Books - 50 new books launch at Decatur Book Festival
5 highlights from the massive annual event
For an author, the book launch is an important moment. After years toiling alone with a manuscript, the launch is the moment when that work finally becomes a public fact, something people can see, hold, and read. Among the many authors and events the Decatur Book Festival is hosting this weekend, will be more than 50 book launches. Which should you be on the lookout for? We've picked a few new books that caught our eye.
Pickett's Charge by Charles McNair
Atlanta resident and Alabama native Charles McNair is a constant presence on Atlanta's literary scene but his first (and last) novel was published almost 20 years ago. Since then, McNair has been working on the novel Pickett's Charge, which tells the story of a Civil War veteran who lives to be 114 years old. Saturday, 4:15–5 p.m. at the Decatur Library Stage.
Series editor David Lehman has been collecting the best poetry written in America since 1988. For the launch of the latest edition, Thomas Lux, Kevin Young, Jehrico Brown, and other poets talk with Lehman about their work. Saturday, 4:15–5 p.m. at the First Baptist Decatur Sanctuary Stage.
Bones of the Lost by Kathy Reichs
Forensic anthropologist Kathy Reichs has used her professional expertise as the foundation for a career writing thriller novels, including the popular Temperance Brennan series and Fox television series "Bones." She'll talk about her latest book, Bones of the Lost, with Atlanta's best-selling thriller author Karin Slaughter. Saturday, 1:45 p.m. at First Baptist Decatur Sanctuary Stage.
The Explanation for Everything by Lauren Grodstein
New Jersey-based novelist Lauren Grodstein has earned some considerable praise for her novel A Friend of the Family and her pseudonymous teen novel Girls Dinner Club. Her latest tells the story of a biologist whose life is thrown out of order when a young, ambitious college student approaches him with a project about intelligent design. The Explanation for Everything promises a tale about the desire for meaning and temptations of faith. Sunday, 3:45 p.m. at Old Courthouse Stage.
For Discrimination: Race, Affirmative Action, and the Law by Randall Kennedy

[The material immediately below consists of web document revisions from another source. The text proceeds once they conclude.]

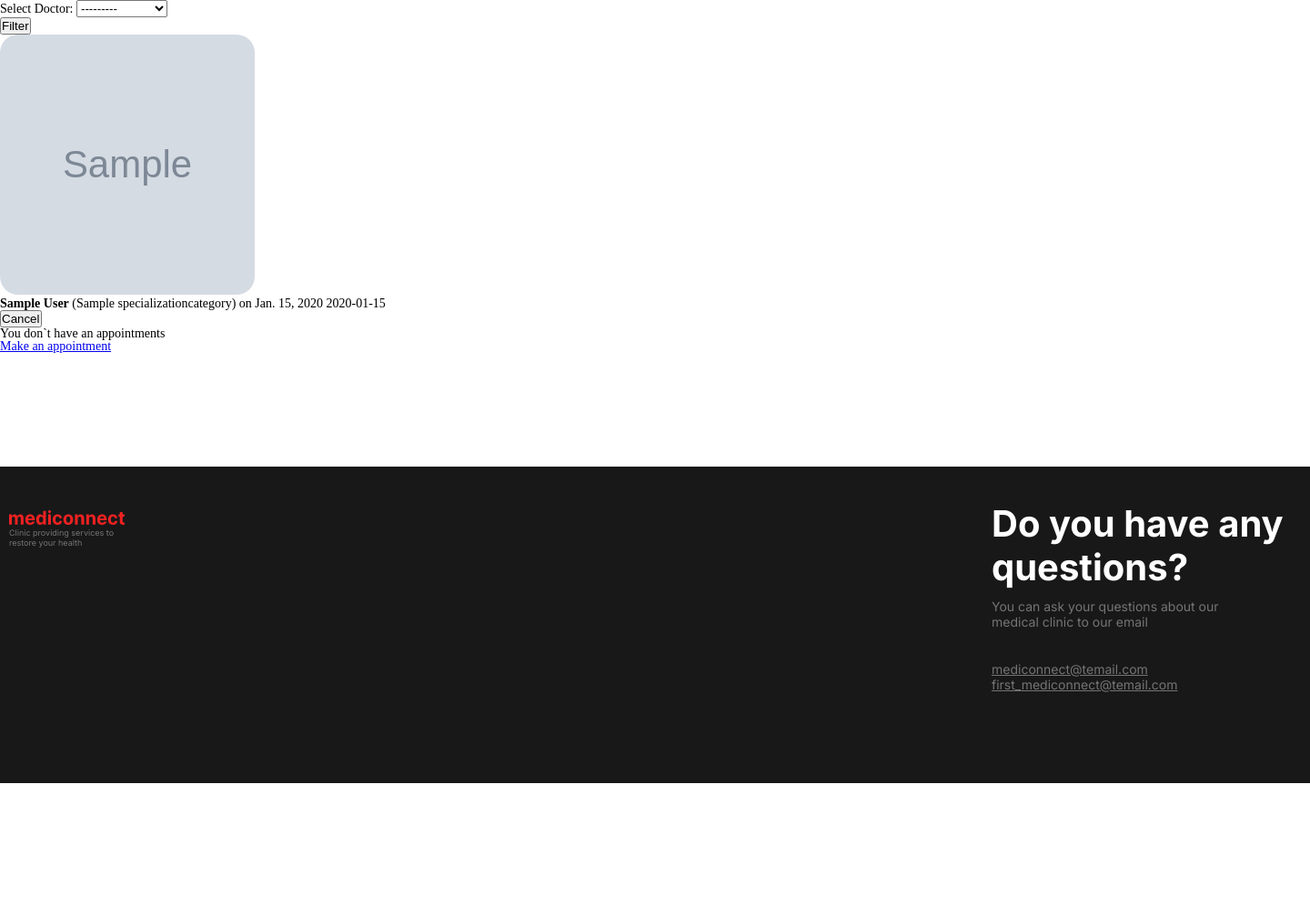
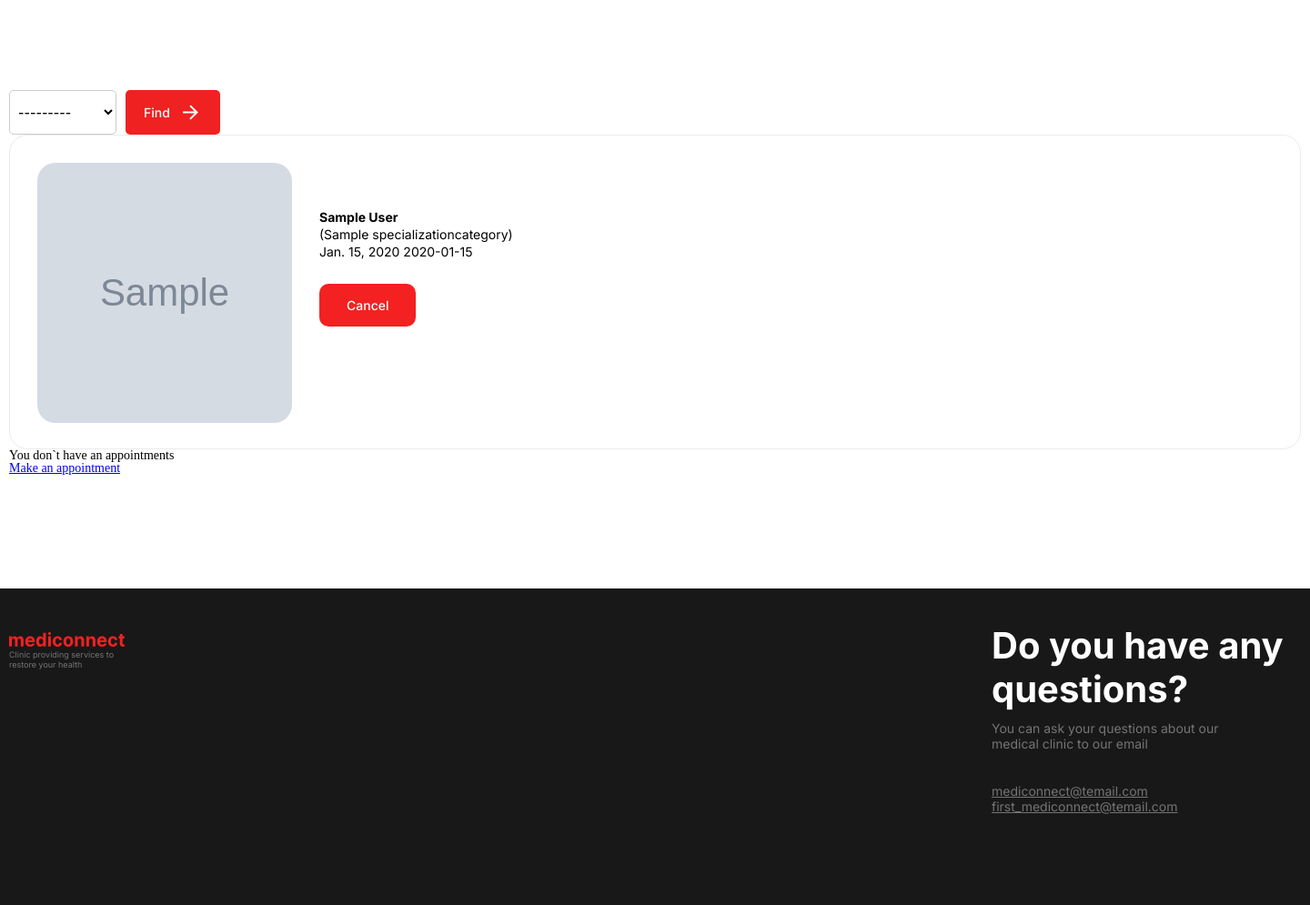
Before and after one commit to yaseliwanoff/mediconnect, a Django app: page /my-page/ in a window 1440 px wide. Shown: the part 88-1083 px from the top of the page at 91% size. Before the commit the page ends 949 px from the top, so only its background shows below. Run offline with Django 5.2, Linux system fonts and the light colour scheme; a user stored in the database is signed in; tables that the repository leaves empty hold one stand-in row (values such as "Sample post"); grey boxes marked "Sample" are stand-in pictures.

Commit message:
finish work

```diff
--- a/main/forms.py
+++ b/main/forms.py
@@ -64,7 +64,7 @@ class DoctorFilterForm(forms.Form):
 
 
 class AppointmentDoctorFilterForm(forms.Form):
-    doctor = forms.ModelChoiceField(queryset=Doctor.objects.none(), label='Select Doctor')
+    doctor = forms.ModelChoiceField(queryset=Doctor.objects.none(), label='', widget=forms.Select(attrs={'class': 'custom-filter-field'}))
 
     def __init__(self, *args, **kwargs):
         user = kwargs.pop('user', None)
--- a/main/static/main/css/main.css
+++ b/main/static/main/css/main.css
@@ -1188,7 +1188,7 @@ select[id="id_specialization"] {
     background-color: #ffffff;
     border-radius: 5px;
     border: 1px solid #ccc;
-    padding: 12px 5px;
+    padding: 14px 5px;
 }
 
 .doctor__list {
@@ -1320,7 +1320,7 @@ select[id="id_specialization"] {
     background: rgb(206, 28, 28);
 }
 
-/* ----------------------------------------------- Личный профиль */
+/* ----------------------------------------------- Личный профиль doctor */
 
 .specialization-field {
     width: 50%;
@@ -1389,3 +1389,79 @@ select[id="id_specialization"] {
     margin-top: -350px;
     margin-left: 990px;
 }
+
+/* ----------------------------------------------- Личный профиль */
+
+.doctor__records__profile {
+    margin-top: 99px;
+}
+
+.doctor__records__profile__settings {
+    background-color: #ffffff;
+    height: 200px;
+    padding: 30px 30px 30px 30px;
+    height: 346px;
+    box-sizing: border-box;
+    border: 1px solid rgb(236, 235, 235);
+    border-radius: 20px;
+    background: rgb(255, 255, 255);
+}
+
+.doctor__records__profile__settings ul {
+    list-style-type: none;
+    font-family: "Inter";
+    font-size: 14px;
+}
+
+.cart_item-content button {
+    cursor: pointer;
+    width: 106px;
+    height: 47px;
+    padding: 15px 30px 15px 30px;
+    border-radius: 10px;
+    background: rgb(243, 33, 33);
+    border: none;
+
+    color: white;
+    font-family: "Inter";
+    font-weight: 500;
+    font-size: 14px;
+}
+
+.cart_item-content button:hover {
+    cursor: pointer;
+    width: 106px;
+    height: 47px;
+    padding: 15px 30px 15px 30px;
+    border-radius: 10px;
+    background: rgb(207, 30, 30);
+    border: none;
+    transition: 0.3s ease;
+
+    color: white;
+    font-family: "Inter";
+    font-weight: 500;
+    font-size: 14px;
+}
+
+.doctor__specialization {
+    margin-top: 5px;
+}
+
+.doctor__data {
+    margin-top: 5px;
+}
+
+.custom-filter-field {
+    font-family: "Inter";
+    font-weight: 500;
+    font-size: 14px;
+    background-color: #ffffff;
+    border-radius: 5px;
+    border: 1px solid #ccc;
+    padding: 14px 5px;
+}
+
+.forms {
+    display: flex;
+}
--- a/main/templates/main/user-appointments.html
+++ b/main/templates/main/user-appointments.html
@@ -5,24 +5,59 @@
 
 {% block body %}
 
+<div class="doctor__records__profile container">
     {% if appointments %}
     <div class="sidebar">
-    <form method="post">
+        <form class="forms" method="post">
             {% csrf_token %}
             {{ filter_form.as_p }}
-        <button type="submit">Filter</button>
+            <button type="submit" class="button">
+                <span>Find</span>
+                <svg class="arr-1" viewBox="0 0 24 24" xmlns="http://www.w3.org/2000/svg">
+                    <path d="M16.1716 10.9999L10.8076 5.63589L12.2218 4.22168L20 11.9999L12.2218 19.778L10.8076 18.3638L16.1716 12.9999H4V10.9999H16.1716Z"></path>
+                </svg>
+            </button>
         </form>
     </div>
 
+    <div class="doctor__records__profile__settings">
         <ul>
             {% for appointment in appointments %}
             <li>
                 <div class="doctor__list__img">
                     <img src="{{ appointment.doctor.photo.url }}" alt="doctor image" class="doctor__photo">
                 </div>
-        <strong>{{ appointment.doctor }}</strong> ({{ appointment.doctor.specialization }}) on {{ appointment.appointment_day }} {{ appointment.appointment_time }}<br>
+                <div class="text__right">
+                    <style>
+                        .text__right {
+                            position: absolute;
+                            top: 320px;
+                            margin-left: 310px;
+                            font-family: "Inter";
+                            font-size: 14px;
+                            font-weight: 400;
+                            color: #000000;
+                        }
+                    </style>
+                    <div class="name__doctor">
+                        <strong>{{ appointment.doctor }}</strong>
+                    </div>
+                    <div class="doctor__specialization">
+                        ({{ appointment.doctor.specialization }})
+                    </div>
+                    <div class="doctor__data">
+                        {{ appointment.appointment_day }} {{ appointment.appointment_time }}
+                    </div>
+                </div>
             </li>
             <div class="cart_item-content">
+                <style>
+                    .cart_item-content button {
+                        position: absolute;
+                        top: 400px;
+                        margin-left: 310px;
+                    }
+                </style>
                 <form action="{% url 'Cancel' appointment.id %}" method="POST">
                     {% csrf_token %}
                     <button type="submit" class="remove-btn">Cancel</button>
@@ -30,6 +65,7 @@
             </div>
             {% endfor %}
         </ul>
+    </div>
     {% endif %}
     {% if is_paginated %}
     <div class="pagination">
@@ -54,7 +90,14 @@
         </span>
     </div>
     {% else %}
-<p>You don`t have an appointments</p>
-<a href="{% url 'DoctorList' %}">Make an appointment</a>
+    <div class="warning__information">
+        <div class="p__warning__information">
+            <p class="p-doc">You don`t have an appointments</p>
+        </div>
+        <div class="a__warning__information">
+            <a class="a-doc" href="{% url 'DoctorList' %}">Make an appointment</a>
+        </div>
+    </div>
     {% endif %}
+</div>
 {% endblock %}
```
Also changed, not shown: mediconnect/settings.py (+16 -5 lines), media/cardiology_XbYZ9Av_IB5mHL3.png (added), 2 other files. Lines whose indentation alone changed are shown as unchanged.
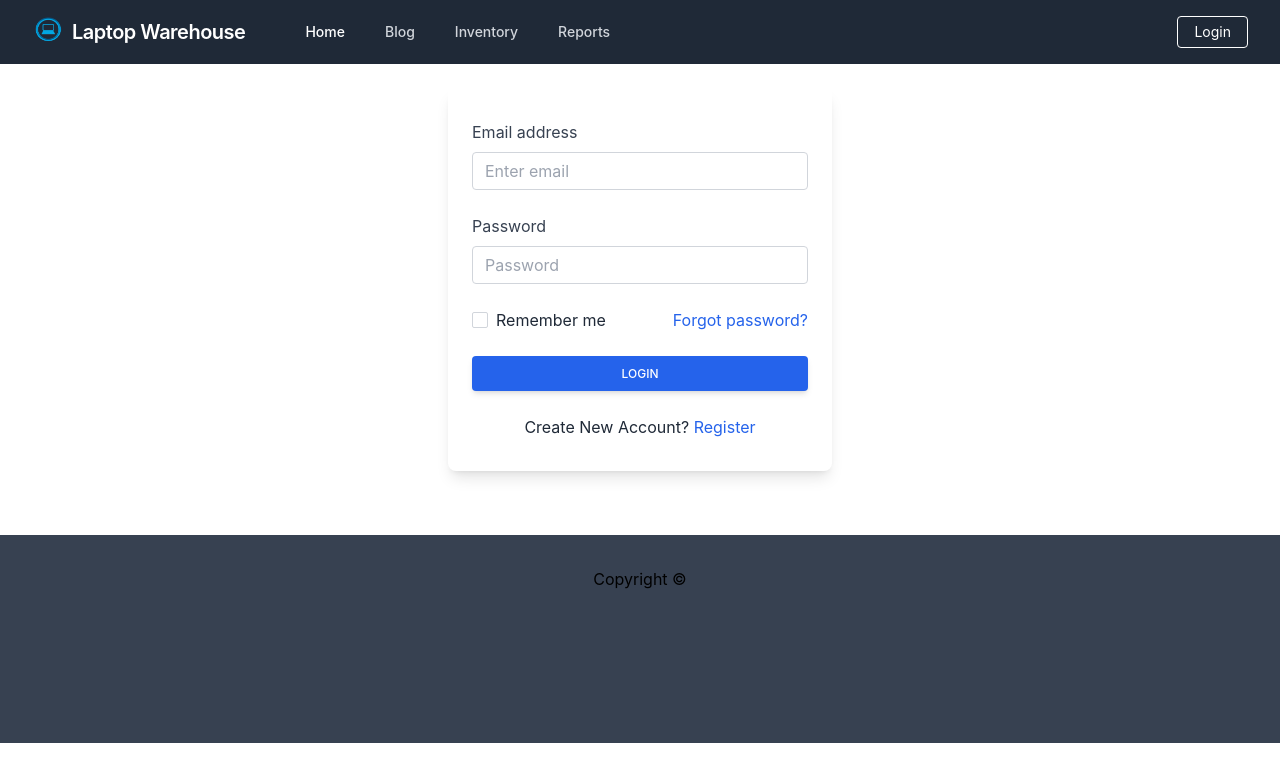
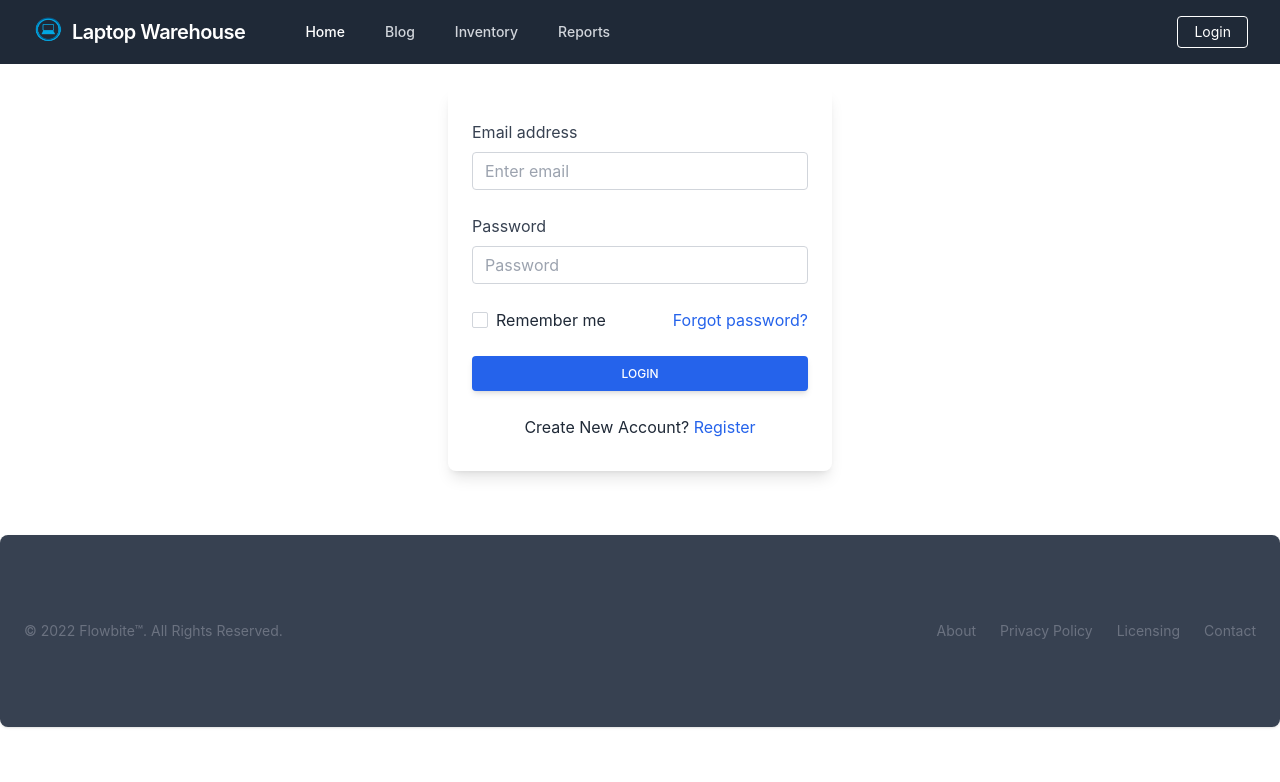
Before and after one commit to ibrahim1165/assaingment-11, a React (Create React App) app: page /login in a window 1280 px wide. Shown: the top 782 px of the page. Built offline with nearby package versions, Linux system fonts and the light colour scheme; no server answers; what tw-elements would draw is missing.

Commit message:
uptade product informatio loaded

```diff
--- a/src/App.js
+++ b/src/App.js
@@ -19,7 +19,11 @@ function App() {
       <Routes>
         <Route path='/' element={<Home />} ></Route>
         <Route path='/home' element={<Home />} ></Route>
-        <Route path='/inventory' element={<Managinv />
+        <Route path='/inventory' element={
+          <RequirAuth>
+            <Managinv />
+          </RequirAuth>
+
         } ></Route>
         <Route path='/login' element={<Login />} ></Route>
         <Route path='/blog' element={<Blog />}></Route>
--- a/src/Componets/Additem/Additem.js
+++ b/src/Componets/Additem/Additem.js
@@ -21,8 +21,8 @@ const Additem = () => {
     }
     return (
         <div className="">
-            <h2 className="text-center m-4 d-block text-2xl text-bold ">Please add a service</h2>
-            <div class="block p-6 rounded-lg shadow-lg bg-white max-w-md mx-auto m-12">
+            <h2 className="text-center m-4 mt-4 d-block text-2xl text-bold ">Please add a Product</h2>
+            <div class="bg-red-300 block p-6 rounded-lg shadow-lg bg-white max-w-md mx-auto m-12">
                 <form onSubmit={handleSubmit(onSubmit)}>
                     <div class="form-group mb-6">
                         <input type="text" class="form-control block
@@ -131,8 +131,8 @@ const Additem = () => {
                     </div>
                     <div class="form-group form-check text-center mb-6">
                     </div>
-                   <Link to="/inventory">
-                   <button type="submit" class="
+
+                 <input type="submit"  class="
                                      w-full
                                     px-6
                                     py-2.5
@@ -149,10 +149,7 @@ const Additem = () => {
                                     active:bg-blue-800 active:shadow-lg
                                     transition
                                     duration-150
-                                    ease-in-out">
-                                        Add
-                                    </button>
-                   </Link>
+                                    ease-in-out" value="Add" />
                 </form>
             </div>
 
--- a/src/Componets/Allinventory/Allinventory.js
+++ b/src/Componets/Allinventory/Allinventory.js
@@ -1,8 +1,9 @@
 import React from 'react';
-import { Link } from 'react-router-dom';
+import { Link,} from 'react-router-dom';
+
 
 const Allinventory = ({ product,DeleteBtn}) => {
-    const { name,quenty, price, Discreption, supplire, img } = product
+    const { name,quenty, price, Discreption, supplire, img } = product;
     return (
         <div>
              <div class="flex justify-center mx-auto">
--- a/src/Componets/Footer/Footer.js
+++ b/src/Componets/Footer/Footer.js
@@ -1,12 +1,26 @@
 import React from 'react';
+import { Link } from 'react-router-dom';
 
 const Footer = () => {
     return (
-        <div className="bg-gray-700 h-52 py-38">
-            <nav className="text-center py-8">
-                <h2>Copyright &copy;</h2>
-            </nav>
-        </div>
+        <div class="p-4 bg-gray-700 h-48 rounded-lg shadow md:flex md:items-center md:justify-between md:p-6 dark:bg-gray-700">
+    <span class="text-sm text-gray-500 sm:text-center dark:text-gray-400">© 2022 <a href="https://flowbite.com" class="hover:underline">Flowbite™</a>. All Rights Reserved.
+    </span>
+    <ul class="flex flex-wrap items-center mt-3 text-sm text-gray-500 dark:text-gray-400 sm:mt-0">
+        <li>
+            <Link to="#" class="mr-4 hover:underline md:mr-6 ">About</Link>
+        </li>
+        <li>
+            <Link to="#" class="mr-4 hover:underline md:mr-6">Privacy Policy</Link>
+        </li>
+        <li>
+            <Link to="#" class="mr-4 hover:underline md:mr-6">Licensing</Link>
+        </li>
+        <li>
+            <Link to="#" class="hover:underline">Contact</Link>
+        </li>
+    </ul>
+</div>
     );
 };
 
--- a/src/Componets/Header/Header.js
+++ b/src/Componets/Header/Header.js
@@ -157,12 +157,16 @@ const Header = () => {
                                         Inventory
                                     </Link>
 
-                                    <Link
-                                        to="/additem"
-                                        className="text-gray-300 hover:bg-gray-700 hover:text-white block px-3 py-2 rounded-md text-base font-medium"
-                                    >
-                                       Add Item
-                                    </Link>
+                                    {
+                                        user && <>
+                                            <Link
+                                            to="/additem"
+                                            className="text-gray-300 hover:bg-gray-700 hover:text-white px-3 py-2 rounded-md text-sm font-medium"
+                                        >
+                                           Add Item
+                                        </Link>
+                                            </>
+                                        }
 
                                     <Link
                                         to="#"
--- a/src/Componets/Homeinven/Homeinventory.js
+++ b/src/Componets/Homeinven/Homeinventory.js
@@ -2,7 +2,7 @@ import React from 'react';
 import { Link } from 'react-router-dom';
 
 const Homeinventory = ({ product }) => {
-    const { name,quenty, price, Discreption, supplire, img } = product
+    const { name,quenty, price, Discreption, supplire, img,_id} = product
     return (
         <div>
             <div className="flex justify-center">
@@ -17,7 +17,7 @@ const Homeinventory = ({ product }) => {
                         <p className="text-gray-700 text-base mb-4">Discreption: {Discreption}
                         </p>
                         <p className="m-2">supplire: {supplire}</p>
-                        <Link to="/update" className=" inline-block px-6 py-2.5 bg-blue-600 text-white font-medium text-xs leading-tight uppercase rounded shadow-md hover:bg-blue-700 hover:shadow-lg focus:bg-blue-700 focus:shadow-lg focus:outline-none focus:ring-0 active:bg-blue-800 active:shadow-lg transition duration-150 ease-in-out">Update</Link>
+                        <Link to={`/uptate/${_id}`} className=" inline-block px-6 py-2.5 bg-blue-600 text-white font-medium text-xs leading-tight uppercase rounded shadow-md hover:bg-blue-700 hover:shadow-lg focus:bg-blue-700 focus:shadow-lg focus:outline-none focus:ring-0 active:bg-blue-800 active:shadow-lg transition duration-150 ease-in-out">Update</Link>
                     </div>
 
                 </div>
--- a/src/Componets/Update/Update.js
+++ b/src/Componets/Update/Update.js
@@ -3,16 +3,30 @@ import { useParams } from 'react-router-dom';
 
 const Update = () => {
     const {id} = useParams()
-    const [user,setuser] = useState({})
+    const [user, setuser] = useState({})
     useEffect(()=>{
-        const url =`http://localhost:5000/product/${id}`;
+        const url=`http://localhost:5000/product/${id}`
         fetch(url)
         .then(res=>res.json())
-        .then(data=>setuser(data))
+        .then(data=>
+            setuser(data))
     },[])
     return (
         <div>
-            <h2>Update user:{user.id}</h2>
+             <div class="flex justify-center m-12 mx-auto">
+  <div class="flex flex-col md:flex-row md:max-w-xl rounded-lg bg-white shadow-lg">
+    <img class=" w-full h-96 md:h-auto object-cover md:w-48 rounded-t-lg md:rounded-none md:rounded-l-lg" src={user.img} alt="" />
+    <div class="p-6 flex flex-col justify-start">
+      <h5 class="text-gray-900 text-xl font-medium mb-2">Name:{user.name}</h5>
+      <p class="text-gray-600 text-xs">Price: {user.price}</p>
+      <p class="text-gray-700 text-base mb-4">
+          Discreption: {user.Discreption}
+      </p>
+      <p class="text-gray-600 text-xs">Quantity: {user.quenty}</p>
+      <p class="text-gray-600 text-xs">supplire: {user.supplire}</p>
+    </div>
+  </div>
+</div>
         </div>
     );
 };
```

A professor of law at Harvard Law School, Randall Kennedy explores the complex questions and deep history that surround the idea of "affirmative action." This year the DBF has added a focus on the Civil Rights Movement and the 50th anniversary of the March on Washington, so Kennedy's provocative work should provide some insight to the present and future of legislation surrounding race in America. Saturday, 12:30 p.m. at First Baptist Decatur Sanctuary Stage.